By Wayne W. Byers

Just recently I stood in the basement of the Wisconsin Academy Administration Building, that is now under construction, and listened as Elder Bieber explained the room layout and showed where the various classes would be held. As I listened, my mind kept wandering back to my own academy days. I could see teachers, classmates, classes, and chapel periods.

With fond nostalgia I remembered some of the good times we had together and events that helped to direct my life. I have often wondered, as I did then, what it would have been like not to have had the experience of a Christian education and a life without those wonderful memories. I couldn’t really imagine any such a thing, because my parents had no other plans. Later on that same day as I was preparing to leave the school, I watched a young man with a hammer in his hand climb a ladder to the top of the building where he was to help with the roofing.

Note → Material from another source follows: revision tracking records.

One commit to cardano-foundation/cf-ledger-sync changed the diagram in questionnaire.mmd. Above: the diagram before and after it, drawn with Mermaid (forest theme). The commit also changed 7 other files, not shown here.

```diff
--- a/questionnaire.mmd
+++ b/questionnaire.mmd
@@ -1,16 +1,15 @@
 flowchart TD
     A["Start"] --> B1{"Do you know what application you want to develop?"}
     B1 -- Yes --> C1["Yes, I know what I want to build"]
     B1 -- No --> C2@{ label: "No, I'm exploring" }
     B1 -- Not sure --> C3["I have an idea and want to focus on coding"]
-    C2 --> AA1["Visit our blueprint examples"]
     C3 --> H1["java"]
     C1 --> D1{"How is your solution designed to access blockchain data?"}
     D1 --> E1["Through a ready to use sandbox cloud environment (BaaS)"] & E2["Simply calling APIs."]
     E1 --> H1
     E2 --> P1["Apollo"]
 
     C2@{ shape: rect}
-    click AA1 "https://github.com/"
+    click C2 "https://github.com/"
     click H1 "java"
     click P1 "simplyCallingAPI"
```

As I waved goodby to my son who was working on that new building, I couldn’t help but feel happy that he was right where his mother and I have always planned for him to be—in one of our academies. It seemed good to me that he could have an active part in helping to build the Administration building, the central building of most any school, and so badly needed at Wisconsin Academy. Doubtless, someday he with many others will look back and say proudly, “I helped to build that building.” They might also truthfully say, as others have confessed, “It helped to build us.” It would stir our hearts to greater liberality if we would look at this building, not just in terms of wood, stone, plaster, and steel, but a place where our youth will be developing talents—a place where they will be building personalities and Christian characters for service in this life and the life to come. In Eccl. 3:1 we find the words of the wise man who said, “To everything there is a season, and a time to every purpose under heaven.” In verse three he mentioned the fact that there is a time to build up.” If there was ever a time to “build up,” it is now when so many of our youth are seeking a Christian education. Can we afford to fail them by holding back the necessary funds with which to “build up”? We cannot, we must not, and if we are truly sincere in our devotion to the cause of God, we will not fail!

This article originally appeared the Lake Union Herald, October 13, 1959

The photos accompanying this article are from the 1960 Badger, our yearbook